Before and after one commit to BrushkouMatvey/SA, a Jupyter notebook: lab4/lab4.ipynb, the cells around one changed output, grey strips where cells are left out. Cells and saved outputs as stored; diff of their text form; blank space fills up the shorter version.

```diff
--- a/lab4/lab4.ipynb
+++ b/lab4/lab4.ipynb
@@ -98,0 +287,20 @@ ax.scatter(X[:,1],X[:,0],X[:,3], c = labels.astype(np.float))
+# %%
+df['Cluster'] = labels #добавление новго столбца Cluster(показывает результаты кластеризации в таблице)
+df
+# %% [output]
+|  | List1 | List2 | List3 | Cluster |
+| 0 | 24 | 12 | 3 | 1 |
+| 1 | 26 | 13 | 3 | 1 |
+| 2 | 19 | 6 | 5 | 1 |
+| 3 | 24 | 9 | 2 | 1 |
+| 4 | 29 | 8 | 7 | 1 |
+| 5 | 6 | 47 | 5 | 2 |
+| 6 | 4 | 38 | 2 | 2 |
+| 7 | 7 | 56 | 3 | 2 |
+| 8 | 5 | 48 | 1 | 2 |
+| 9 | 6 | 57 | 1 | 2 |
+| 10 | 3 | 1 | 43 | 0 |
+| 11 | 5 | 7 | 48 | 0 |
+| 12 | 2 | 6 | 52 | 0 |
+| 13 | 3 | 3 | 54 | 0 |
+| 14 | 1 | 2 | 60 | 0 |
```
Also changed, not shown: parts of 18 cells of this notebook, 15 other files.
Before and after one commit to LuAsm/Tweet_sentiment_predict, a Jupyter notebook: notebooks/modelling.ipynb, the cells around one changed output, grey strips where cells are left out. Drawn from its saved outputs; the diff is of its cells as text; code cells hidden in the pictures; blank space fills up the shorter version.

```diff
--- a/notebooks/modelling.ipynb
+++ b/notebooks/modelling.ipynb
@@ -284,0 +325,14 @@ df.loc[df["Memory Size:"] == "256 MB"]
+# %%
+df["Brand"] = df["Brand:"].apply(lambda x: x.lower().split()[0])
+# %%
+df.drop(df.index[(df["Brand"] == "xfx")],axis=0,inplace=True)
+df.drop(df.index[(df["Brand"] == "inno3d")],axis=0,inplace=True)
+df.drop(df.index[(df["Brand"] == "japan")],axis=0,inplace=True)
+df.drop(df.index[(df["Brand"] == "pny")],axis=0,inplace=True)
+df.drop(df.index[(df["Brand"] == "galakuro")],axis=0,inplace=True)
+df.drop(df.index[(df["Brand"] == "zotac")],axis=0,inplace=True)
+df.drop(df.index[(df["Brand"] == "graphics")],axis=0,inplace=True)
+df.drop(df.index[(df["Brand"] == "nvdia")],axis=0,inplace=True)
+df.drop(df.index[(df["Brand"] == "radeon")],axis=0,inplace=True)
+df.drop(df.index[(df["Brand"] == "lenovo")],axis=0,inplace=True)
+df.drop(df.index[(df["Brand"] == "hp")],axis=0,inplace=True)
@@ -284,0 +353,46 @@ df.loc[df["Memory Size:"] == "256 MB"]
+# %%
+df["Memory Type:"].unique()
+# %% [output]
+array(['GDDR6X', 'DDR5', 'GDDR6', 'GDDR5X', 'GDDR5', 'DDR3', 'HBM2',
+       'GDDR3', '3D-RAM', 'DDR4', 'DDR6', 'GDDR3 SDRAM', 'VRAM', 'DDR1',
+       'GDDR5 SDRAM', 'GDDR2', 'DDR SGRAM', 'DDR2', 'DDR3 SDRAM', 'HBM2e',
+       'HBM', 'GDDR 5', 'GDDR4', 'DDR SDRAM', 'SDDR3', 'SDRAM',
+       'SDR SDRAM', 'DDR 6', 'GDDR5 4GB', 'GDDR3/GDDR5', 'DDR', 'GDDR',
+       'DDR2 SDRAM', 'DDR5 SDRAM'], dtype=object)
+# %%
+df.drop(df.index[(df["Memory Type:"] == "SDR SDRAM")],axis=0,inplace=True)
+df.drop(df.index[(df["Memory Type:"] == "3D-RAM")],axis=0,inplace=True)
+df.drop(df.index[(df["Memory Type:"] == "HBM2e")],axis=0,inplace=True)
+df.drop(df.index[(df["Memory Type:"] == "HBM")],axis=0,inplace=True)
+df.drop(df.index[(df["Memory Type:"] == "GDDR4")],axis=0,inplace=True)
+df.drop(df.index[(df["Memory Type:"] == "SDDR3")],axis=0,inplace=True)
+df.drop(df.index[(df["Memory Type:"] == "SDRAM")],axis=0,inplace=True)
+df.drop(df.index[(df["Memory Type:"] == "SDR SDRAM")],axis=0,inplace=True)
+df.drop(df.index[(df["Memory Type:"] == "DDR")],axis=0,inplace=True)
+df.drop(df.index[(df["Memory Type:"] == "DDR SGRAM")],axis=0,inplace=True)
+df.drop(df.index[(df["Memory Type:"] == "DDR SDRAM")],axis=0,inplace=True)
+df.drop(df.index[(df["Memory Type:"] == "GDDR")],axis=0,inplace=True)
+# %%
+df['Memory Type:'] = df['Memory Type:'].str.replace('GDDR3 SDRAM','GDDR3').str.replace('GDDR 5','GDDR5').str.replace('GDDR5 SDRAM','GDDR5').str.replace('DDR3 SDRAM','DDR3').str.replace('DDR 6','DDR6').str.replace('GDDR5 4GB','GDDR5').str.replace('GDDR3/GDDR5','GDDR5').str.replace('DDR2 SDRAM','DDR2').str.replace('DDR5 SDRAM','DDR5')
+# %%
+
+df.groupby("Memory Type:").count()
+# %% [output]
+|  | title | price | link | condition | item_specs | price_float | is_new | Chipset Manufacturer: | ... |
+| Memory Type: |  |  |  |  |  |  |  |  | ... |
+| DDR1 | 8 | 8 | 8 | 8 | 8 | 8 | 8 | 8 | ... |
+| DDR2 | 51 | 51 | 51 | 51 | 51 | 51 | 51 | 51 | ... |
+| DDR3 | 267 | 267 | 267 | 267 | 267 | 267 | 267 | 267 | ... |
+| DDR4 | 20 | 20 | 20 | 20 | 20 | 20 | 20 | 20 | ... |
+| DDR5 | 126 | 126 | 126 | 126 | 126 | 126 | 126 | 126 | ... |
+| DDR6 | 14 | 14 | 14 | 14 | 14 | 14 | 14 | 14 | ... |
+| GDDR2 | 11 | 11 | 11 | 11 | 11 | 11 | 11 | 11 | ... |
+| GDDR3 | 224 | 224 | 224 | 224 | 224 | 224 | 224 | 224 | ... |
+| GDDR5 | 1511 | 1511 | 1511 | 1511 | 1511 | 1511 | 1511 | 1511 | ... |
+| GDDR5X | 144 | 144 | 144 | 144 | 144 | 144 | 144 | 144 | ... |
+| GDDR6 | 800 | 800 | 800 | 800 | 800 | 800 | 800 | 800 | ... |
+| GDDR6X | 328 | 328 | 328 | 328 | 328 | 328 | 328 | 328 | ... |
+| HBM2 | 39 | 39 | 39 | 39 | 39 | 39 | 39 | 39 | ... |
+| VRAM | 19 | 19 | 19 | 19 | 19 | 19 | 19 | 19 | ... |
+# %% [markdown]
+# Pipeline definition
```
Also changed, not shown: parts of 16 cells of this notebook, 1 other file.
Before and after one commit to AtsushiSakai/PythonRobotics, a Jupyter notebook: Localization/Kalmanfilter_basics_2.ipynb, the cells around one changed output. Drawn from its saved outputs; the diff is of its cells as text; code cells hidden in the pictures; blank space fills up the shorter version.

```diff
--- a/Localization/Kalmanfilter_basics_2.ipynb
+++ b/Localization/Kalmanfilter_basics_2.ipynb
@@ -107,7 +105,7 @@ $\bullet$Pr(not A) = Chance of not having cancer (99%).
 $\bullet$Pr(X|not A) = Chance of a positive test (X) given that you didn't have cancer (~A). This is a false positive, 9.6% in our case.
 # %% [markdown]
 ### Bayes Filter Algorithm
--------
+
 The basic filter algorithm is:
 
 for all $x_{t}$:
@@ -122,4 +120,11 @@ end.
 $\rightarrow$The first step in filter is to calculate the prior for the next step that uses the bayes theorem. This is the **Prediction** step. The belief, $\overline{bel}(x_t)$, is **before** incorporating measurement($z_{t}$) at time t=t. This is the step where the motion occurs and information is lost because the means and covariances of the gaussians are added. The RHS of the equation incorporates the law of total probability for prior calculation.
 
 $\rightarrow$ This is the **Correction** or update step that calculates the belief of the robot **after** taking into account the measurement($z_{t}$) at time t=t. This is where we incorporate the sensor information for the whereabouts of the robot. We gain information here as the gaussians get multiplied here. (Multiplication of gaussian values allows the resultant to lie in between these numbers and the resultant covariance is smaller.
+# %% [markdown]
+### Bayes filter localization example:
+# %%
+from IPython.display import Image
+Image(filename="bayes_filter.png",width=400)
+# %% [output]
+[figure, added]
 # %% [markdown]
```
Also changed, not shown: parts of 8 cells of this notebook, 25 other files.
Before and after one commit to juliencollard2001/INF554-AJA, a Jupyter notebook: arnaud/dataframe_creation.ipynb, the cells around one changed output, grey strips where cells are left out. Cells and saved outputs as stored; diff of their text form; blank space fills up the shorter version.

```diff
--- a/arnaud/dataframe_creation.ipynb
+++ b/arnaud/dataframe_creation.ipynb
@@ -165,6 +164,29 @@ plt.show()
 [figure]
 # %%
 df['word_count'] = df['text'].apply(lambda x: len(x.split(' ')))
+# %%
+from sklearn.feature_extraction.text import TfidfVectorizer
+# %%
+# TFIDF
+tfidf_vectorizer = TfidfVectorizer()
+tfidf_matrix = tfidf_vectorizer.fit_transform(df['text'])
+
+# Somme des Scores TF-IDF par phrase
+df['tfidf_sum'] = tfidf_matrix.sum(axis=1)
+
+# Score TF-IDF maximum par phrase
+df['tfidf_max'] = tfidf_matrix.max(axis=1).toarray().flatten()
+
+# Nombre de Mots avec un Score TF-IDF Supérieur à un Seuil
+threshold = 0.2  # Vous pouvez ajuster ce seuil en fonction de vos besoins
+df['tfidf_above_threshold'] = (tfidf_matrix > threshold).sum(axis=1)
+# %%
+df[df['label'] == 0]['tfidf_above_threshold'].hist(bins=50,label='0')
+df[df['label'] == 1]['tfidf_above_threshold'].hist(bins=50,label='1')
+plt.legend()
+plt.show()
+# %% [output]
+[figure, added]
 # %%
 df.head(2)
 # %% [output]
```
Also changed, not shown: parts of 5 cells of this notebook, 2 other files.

# What the task requires:
Check each line of the records above for the string "files", and report every line that has it.

# Finished exercise:
Also changed, not shown: parts of 18 cells of this notebook, 15 other files.
Also changed, not shown: parts of 8 cells of this notebook, 25 other files.
Also changed, not shown: parts of 5 cells of this notebook, 2 other files.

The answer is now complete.